It might seem odd that psychologists can't agree on whether development is a continuous process or whether it happens in stages. To understand the continuity-discontinuity issue, it's important to understand another fundamental debate that has shaped psychology over the past 150 years. The nature versus nurture debate hinges on the following question: are people more shaped by their biology or by their environment?

Let's look at an example of how the nature versus nurture debate might play out. Imagine a boy who is very good at basketball. Is this an inherent skill that he has? Or has he just practiced basketball more than others? Is he better than others because he's taller than most people, or is he better because he's worked with some of the best coaches in the country?

To unlock this lesson you must be a Study.com Member.
Create your account

Register for a free trial

Are you a student or a teacher?
I am a teacher

Unlock Your Education

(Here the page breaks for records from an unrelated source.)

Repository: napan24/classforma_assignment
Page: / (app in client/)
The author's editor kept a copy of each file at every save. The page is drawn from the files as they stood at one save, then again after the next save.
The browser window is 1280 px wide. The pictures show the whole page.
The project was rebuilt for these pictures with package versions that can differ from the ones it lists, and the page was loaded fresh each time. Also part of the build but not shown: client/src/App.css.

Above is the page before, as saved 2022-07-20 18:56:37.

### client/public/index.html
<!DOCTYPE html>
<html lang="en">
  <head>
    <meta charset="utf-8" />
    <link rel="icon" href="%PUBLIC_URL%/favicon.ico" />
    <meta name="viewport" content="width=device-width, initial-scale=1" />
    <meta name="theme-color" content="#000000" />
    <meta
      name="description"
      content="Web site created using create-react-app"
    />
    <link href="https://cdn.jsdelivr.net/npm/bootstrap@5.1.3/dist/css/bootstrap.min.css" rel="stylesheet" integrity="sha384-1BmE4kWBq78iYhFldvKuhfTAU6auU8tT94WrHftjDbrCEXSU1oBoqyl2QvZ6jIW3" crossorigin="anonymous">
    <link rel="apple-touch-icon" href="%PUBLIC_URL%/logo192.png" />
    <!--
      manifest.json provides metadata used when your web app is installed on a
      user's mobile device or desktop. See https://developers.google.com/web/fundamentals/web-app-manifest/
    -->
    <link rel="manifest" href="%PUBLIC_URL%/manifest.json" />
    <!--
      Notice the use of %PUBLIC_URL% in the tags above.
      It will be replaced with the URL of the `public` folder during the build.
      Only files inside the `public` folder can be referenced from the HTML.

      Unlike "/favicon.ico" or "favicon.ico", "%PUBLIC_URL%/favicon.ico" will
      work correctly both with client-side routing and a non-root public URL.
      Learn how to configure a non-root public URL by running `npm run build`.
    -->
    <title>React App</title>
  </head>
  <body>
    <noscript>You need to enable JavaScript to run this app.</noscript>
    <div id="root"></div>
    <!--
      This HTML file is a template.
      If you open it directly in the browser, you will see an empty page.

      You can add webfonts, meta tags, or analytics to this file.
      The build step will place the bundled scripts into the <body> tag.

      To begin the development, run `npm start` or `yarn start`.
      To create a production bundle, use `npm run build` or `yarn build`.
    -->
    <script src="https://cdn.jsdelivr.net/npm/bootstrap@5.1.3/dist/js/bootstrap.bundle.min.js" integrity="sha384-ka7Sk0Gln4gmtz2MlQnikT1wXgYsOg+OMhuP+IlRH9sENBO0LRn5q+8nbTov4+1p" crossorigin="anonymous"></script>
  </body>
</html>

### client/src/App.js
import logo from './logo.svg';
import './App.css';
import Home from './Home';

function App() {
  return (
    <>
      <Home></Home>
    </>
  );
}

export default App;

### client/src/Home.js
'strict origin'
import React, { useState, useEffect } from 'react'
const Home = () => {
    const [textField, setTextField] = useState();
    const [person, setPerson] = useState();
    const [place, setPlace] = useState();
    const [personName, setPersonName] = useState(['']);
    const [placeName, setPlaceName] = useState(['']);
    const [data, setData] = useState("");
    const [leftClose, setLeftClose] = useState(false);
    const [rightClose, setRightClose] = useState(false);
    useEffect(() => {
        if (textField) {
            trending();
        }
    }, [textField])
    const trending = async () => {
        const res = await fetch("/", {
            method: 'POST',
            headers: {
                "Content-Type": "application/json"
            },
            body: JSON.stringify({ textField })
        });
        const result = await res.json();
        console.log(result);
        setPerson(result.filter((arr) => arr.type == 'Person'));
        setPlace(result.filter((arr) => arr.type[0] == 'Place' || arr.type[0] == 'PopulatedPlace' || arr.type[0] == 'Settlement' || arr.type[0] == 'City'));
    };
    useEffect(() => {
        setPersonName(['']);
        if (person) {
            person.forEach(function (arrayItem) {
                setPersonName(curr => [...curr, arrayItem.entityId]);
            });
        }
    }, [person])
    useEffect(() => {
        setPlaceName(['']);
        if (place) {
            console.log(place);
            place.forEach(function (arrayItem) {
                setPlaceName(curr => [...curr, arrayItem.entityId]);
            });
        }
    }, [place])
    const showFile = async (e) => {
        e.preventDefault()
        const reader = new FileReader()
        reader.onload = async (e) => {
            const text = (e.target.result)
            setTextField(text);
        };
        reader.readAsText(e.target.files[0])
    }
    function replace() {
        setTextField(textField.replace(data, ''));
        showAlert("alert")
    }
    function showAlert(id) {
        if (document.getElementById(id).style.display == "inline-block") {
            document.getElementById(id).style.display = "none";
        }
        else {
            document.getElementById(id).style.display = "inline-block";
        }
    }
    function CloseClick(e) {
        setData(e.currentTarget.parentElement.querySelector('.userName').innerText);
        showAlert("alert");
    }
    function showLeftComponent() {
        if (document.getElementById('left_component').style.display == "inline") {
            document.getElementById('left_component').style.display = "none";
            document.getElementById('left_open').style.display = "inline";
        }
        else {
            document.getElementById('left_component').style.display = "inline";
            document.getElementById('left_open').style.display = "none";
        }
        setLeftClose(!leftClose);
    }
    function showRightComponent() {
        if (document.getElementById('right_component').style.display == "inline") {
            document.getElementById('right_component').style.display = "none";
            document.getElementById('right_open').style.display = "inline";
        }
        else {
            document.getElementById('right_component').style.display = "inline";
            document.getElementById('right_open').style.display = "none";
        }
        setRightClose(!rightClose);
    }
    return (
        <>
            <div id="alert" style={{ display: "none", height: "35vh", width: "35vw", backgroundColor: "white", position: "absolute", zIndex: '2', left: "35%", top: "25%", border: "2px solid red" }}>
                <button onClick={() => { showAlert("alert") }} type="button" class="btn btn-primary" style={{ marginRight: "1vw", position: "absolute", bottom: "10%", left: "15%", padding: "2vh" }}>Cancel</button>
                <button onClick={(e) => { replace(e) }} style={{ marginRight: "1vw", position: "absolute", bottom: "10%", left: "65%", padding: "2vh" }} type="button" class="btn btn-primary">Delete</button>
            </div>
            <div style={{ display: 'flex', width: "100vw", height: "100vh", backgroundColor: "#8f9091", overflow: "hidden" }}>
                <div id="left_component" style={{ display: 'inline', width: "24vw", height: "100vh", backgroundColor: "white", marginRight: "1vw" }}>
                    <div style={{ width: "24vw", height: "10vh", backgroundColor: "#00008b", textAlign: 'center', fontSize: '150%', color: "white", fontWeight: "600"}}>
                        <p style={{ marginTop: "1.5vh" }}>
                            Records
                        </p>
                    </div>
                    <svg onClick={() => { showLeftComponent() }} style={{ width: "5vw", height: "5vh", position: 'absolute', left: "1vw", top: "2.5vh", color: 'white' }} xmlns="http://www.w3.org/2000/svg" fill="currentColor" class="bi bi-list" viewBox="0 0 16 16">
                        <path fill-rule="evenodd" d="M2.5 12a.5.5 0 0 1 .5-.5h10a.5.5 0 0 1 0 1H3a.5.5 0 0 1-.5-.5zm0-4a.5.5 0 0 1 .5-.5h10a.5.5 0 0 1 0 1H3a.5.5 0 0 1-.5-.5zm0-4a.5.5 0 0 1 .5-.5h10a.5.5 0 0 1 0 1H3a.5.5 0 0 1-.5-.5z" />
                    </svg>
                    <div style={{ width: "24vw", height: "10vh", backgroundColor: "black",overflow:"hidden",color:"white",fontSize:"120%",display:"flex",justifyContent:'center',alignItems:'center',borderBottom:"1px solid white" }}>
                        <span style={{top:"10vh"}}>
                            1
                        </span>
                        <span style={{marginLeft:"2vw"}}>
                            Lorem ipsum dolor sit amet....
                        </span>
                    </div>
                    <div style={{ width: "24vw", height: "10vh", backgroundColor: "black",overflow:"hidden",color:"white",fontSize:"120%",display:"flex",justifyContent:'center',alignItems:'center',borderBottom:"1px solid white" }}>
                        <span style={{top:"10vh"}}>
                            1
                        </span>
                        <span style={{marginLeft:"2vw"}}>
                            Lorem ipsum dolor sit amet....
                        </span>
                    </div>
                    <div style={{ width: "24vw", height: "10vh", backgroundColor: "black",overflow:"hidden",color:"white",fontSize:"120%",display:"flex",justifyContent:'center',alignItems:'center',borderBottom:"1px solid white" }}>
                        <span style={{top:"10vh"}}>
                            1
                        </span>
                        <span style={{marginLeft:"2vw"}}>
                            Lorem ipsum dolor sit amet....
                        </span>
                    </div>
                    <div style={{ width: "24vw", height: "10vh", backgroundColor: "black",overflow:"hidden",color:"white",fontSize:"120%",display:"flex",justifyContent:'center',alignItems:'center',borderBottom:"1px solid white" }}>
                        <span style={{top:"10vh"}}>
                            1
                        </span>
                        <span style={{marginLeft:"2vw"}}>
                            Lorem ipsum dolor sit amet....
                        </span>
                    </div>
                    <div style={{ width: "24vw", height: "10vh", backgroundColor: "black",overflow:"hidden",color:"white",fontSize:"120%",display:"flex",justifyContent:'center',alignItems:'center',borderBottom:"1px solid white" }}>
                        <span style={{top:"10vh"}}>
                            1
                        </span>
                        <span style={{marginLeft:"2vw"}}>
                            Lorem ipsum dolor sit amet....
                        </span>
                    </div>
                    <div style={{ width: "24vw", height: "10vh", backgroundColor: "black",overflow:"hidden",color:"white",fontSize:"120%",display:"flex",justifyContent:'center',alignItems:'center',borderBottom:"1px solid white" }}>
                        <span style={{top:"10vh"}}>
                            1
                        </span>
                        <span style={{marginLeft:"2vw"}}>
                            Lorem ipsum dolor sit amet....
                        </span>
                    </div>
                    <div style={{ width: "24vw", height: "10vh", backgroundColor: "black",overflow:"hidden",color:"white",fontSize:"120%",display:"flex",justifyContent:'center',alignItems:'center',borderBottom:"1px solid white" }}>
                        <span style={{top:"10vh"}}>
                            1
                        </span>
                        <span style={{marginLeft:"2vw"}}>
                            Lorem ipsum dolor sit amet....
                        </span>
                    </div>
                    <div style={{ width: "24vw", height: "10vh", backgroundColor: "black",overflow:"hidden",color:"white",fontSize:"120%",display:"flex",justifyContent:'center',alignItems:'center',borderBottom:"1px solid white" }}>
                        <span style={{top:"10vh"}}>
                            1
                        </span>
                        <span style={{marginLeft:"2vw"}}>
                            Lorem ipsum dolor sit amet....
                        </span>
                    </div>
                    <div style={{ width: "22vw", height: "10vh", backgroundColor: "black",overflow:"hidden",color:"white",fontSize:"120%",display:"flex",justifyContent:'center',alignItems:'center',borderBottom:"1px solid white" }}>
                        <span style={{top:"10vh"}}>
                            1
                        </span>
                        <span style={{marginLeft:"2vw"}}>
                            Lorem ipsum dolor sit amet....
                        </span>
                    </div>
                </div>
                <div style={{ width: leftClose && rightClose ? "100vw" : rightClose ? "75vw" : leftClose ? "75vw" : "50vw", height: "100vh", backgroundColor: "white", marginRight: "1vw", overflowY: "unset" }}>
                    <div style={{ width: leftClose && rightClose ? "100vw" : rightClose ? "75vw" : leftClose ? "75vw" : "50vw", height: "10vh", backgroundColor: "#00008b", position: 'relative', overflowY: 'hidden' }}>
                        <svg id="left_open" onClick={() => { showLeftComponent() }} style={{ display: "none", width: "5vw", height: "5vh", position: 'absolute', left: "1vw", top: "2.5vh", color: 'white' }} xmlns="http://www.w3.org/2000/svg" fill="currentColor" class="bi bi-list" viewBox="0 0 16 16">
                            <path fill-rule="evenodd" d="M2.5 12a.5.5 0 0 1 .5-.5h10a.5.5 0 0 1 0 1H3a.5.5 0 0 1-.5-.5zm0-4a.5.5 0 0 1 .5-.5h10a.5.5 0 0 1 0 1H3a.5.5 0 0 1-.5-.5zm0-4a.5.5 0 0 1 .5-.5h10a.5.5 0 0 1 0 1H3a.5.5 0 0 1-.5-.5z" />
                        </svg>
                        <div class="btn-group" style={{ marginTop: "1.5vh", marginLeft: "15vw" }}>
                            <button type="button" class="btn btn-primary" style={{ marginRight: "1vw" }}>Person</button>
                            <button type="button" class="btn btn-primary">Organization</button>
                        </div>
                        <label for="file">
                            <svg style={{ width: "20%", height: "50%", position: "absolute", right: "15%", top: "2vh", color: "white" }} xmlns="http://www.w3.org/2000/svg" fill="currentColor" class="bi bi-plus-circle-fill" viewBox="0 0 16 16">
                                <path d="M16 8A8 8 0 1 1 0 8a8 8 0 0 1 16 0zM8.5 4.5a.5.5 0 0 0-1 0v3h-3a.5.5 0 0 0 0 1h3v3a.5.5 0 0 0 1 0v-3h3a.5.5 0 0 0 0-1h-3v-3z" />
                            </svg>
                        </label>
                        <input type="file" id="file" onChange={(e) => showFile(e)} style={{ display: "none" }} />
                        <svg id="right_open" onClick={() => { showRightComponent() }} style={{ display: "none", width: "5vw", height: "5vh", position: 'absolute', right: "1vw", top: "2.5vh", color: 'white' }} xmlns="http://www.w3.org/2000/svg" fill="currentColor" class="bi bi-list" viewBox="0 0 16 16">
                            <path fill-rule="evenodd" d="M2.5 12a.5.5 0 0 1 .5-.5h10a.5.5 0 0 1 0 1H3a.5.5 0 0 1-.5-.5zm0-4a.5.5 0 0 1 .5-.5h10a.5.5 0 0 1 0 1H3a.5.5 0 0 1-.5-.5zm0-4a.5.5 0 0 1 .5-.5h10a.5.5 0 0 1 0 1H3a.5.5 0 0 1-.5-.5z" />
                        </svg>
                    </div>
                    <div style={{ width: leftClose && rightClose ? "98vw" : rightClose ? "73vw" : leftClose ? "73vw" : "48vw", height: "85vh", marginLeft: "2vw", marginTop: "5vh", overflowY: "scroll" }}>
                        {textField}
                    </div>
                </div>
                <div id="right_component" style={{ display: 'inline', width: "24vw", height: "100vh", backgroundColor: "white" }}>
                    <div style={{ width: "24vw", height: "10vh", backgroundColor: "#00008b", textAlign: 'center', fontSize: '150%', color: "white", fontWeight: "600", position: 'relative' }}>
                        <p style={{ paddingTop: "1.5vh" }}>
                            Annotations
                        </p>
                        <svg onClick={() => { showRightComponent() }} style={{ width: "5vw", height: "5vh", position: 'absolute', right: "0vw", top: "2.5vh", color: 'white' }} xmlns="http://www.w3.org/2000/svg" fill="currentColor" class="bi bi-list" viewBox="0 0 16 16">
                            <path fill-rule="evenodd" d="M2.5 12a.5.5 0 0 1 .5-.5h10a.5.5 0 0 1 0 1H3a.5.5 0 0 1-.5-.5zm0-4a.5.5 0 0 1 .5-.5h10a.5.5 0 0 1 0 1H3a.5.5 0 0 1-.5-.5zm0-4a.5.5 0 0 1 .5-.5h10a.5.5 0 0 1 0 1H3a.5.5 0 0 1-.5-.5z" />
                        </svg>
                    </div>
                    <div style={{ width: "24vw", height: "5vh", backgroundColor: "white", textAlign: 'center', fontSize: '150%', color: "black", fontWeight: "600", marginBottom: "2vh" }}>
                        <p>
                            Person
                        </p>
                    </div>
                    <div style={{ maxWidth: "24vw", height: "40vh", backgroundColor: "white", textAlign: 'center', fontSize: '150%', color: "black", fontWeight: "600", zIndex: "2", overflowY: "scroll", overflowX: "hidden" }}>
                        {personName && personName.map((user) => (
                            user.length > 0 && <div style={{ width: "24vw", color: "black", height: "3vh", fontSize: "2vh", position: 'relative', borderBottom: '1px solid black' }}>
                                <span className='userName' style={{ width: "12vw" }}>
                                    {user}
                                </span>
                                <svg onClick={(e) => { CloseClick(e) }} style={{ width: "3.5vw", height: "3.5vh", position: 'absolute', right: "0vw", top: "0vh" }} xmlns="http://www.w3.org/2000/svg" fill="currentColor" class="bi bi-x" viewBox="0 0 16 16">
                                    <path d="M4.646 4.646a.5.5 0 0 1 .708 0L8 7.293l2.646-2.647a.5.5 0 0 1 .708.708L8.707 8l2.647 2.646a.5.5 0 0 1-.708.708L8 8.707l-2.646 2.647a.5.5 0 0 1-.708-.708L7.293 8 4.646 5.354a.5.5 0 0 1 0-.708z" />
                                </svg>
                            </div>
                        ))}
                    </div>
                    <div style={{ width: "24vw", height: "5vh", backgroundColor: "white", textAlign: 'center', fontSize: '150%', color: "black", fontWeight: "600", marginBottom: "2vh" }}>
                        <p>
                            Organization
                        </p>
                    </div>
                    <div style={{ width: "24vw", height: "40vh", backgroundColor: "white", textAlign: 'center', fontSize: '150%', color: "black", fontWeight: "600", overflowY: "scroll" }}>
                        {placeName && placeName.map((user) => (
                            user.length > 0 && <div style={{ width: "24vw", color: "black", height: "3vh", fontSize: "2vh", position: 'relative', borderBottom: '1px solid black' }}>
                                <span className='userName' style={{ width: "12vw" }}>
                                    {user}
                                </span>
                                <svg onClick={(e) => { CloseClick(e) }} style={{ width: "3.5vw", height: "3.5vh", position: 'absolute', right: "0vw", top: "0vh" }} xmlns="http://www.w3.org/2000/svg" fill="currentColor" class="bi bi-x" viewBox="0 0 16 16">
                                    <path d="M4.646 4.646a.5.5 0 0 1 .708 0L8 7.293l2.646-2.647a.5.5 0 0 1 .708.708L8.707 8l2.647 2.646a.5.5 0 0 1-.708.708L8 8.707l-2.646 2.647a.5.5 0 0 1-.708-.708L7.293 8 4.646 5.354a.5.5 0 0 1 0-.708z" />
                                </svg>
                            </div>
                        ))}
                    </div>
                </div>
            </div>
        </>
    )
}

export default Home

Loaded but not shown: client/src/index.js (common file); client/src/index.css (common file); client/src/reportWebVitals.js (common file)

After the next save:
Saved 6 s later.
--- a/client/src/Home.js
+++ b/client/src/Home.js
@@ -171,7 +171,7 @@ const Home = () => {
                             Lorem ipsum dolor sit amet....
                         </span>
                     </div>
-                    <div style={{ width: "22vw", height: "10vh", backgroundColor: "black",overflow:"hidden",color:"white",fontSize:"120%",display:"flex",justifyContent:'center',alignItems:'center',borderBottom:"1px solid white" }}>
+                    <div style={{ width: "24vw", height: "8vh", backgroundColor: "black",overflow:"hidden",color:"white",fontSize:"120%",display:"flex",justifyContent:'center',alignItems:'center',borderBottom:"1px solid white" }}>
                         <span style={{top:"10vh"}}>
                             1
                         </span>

See for yourself why 30 million people use Study.com

Become a Study.com member and start learning now.
Become a Member  Back

Earning College Credit

Did you know… We have over 160 college courses that prepare you to earn credit by exam that is accepted by over 1,500 colleges and universities. You can test out of the first two years of college and save thousands off your degree. Anyone can earn credit-by-exam regardless of age or education level.

To learn more, visit our Earning Credit Page

Transferring credit to the school of your choice

Not sure what college you want to attend yet? Study.com has thousands of articles about every imaginable degree, area of study and career path that can help you find the school that's right for you.

Create an account to start this course today
Try it free for 5 days!
Create An Account
Support